- WHAT TO WORK ON
What lines in the listing include "Complete"? Return a copy of each.

- SOURCE MATERIAL
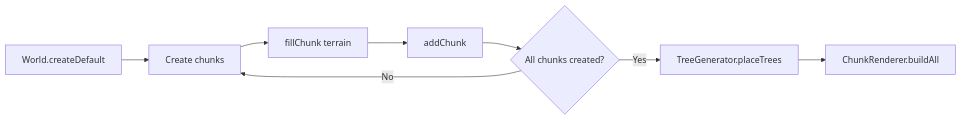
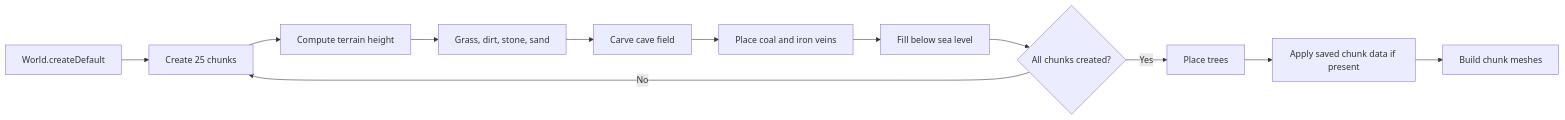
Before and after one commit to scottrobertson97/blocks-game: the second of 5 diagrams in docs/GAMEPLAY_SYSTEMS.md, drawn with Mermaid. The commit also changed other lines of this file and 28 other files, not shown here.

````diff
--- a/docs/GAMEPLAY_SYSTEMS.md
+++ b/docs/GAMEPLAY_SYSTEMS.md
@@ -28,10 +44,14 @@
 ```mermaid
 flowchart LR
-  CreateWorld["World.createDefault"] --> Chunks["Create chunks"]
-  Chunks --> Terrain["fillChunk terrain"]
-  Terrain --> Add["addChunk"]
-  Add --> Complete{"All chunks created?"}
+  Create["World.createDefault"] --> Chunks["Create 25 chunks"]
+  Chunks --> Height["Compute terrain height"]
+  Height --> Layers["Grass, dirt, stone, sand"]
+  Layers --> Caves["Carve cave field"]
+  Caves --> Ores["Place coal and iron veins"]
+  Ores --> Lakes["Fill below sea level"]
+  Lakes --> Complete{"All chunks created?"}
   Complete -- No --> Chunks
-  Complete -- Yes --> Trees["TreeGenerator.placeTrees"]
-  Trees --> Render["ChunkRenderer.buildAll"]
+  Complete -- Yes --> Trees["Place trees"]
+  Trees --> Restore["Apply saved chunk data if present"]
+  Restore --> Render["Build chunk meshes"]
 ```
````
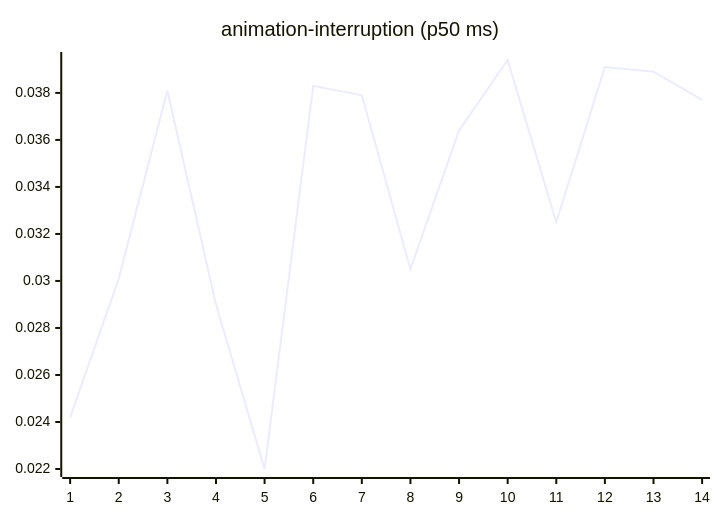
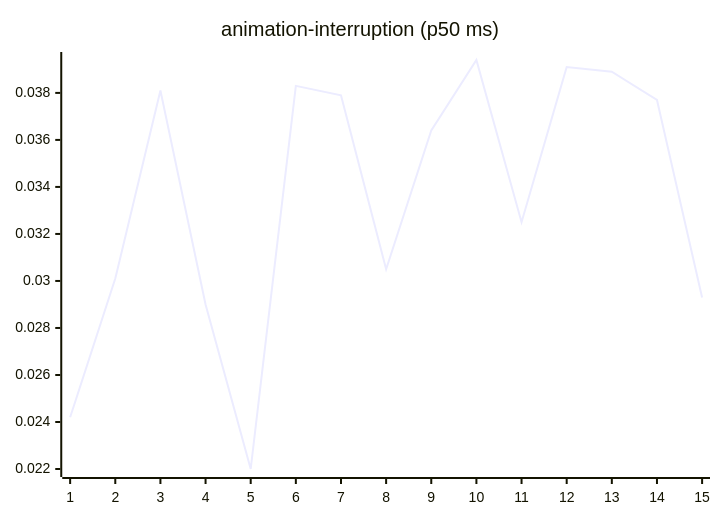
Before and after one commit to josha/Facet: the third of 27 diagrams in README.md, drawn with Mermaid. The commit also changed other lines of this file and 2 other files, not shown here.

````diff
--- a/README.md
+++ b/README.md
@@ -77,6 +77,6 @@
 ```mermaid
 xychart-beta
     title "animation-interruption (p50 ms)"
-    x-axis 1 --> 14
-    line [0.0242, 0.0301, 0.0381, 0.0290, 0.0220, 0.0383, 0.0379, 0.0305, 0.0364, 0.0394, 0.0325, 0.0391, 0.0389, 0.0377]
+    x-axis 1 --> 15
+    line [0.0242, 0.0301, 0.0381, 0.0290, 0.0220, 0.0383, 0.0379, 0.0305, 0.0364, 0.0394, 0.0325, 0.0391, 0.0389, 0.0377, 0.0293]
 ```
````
---
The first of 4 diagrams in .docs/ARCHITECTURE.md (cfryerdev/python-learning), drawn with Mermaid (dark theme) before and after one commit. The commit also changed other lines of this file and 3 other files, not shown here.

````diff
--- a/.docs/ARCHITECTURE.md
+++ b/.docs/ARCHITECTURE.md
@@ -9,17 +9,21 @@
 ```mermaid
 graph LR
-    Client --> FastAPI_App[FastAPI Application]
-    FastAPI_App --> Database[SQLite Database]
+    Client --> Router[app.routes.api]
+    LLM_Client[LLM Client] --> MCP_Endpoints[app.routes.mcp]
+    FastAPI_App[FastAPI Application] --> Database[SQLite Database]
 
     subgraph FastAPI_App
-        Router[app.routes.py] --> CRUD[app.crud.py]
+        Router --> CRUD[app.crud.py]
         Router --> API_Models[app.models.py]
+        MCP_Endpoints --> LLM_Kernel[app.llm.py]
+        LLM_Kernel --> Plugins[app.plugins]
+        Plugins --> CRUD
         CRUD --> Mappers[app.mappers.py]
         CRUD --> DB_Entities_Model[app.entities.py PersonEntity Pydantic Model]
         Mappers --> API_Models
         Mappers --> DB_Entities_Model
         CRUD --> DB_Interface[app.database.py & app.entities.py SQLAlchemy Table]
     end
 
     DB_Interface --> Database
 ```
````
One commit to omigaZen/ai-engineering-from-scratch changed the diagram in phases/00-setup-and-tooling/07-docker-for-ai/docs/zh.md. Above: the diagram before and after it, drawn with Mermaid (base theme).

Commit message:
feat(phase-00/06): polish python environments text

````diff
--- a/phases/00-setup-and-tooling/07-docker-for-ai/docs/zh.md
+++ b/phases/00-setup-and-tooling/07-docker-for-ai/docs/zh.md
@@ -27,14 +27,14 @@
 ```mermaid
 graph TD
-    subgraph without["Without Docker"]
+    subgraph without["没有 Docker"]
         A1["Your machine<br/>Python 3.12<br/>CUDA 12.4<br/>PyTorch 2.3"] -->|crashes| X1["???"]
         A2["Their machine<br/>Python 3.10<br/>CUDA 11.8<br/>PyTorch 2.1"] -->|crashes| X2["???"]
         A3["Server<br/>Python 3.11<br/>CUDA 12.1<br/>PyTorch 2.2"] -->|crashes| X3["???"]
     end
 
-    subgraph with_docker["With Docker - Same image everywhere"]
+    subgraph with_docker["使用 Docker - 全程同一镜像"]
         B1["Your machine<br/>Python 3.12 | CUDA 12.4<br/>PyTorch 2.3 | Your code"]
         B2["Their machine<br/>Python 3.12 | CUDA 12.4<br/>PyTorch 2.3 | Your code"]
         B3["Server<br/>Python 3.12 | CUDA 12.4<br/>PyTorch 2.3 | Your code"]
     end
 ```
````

- RESULT BELOW
-  Add --> Complete{"All chunks created?"}
+  Lakes --> Complete{"All chunks created?"}
   Complete -- No --> Chunks
-  Complete -- Yes --> Trees["TreeGenerator.placeTrees"]
+  Complete -- Yes --> Trees["Place trees"]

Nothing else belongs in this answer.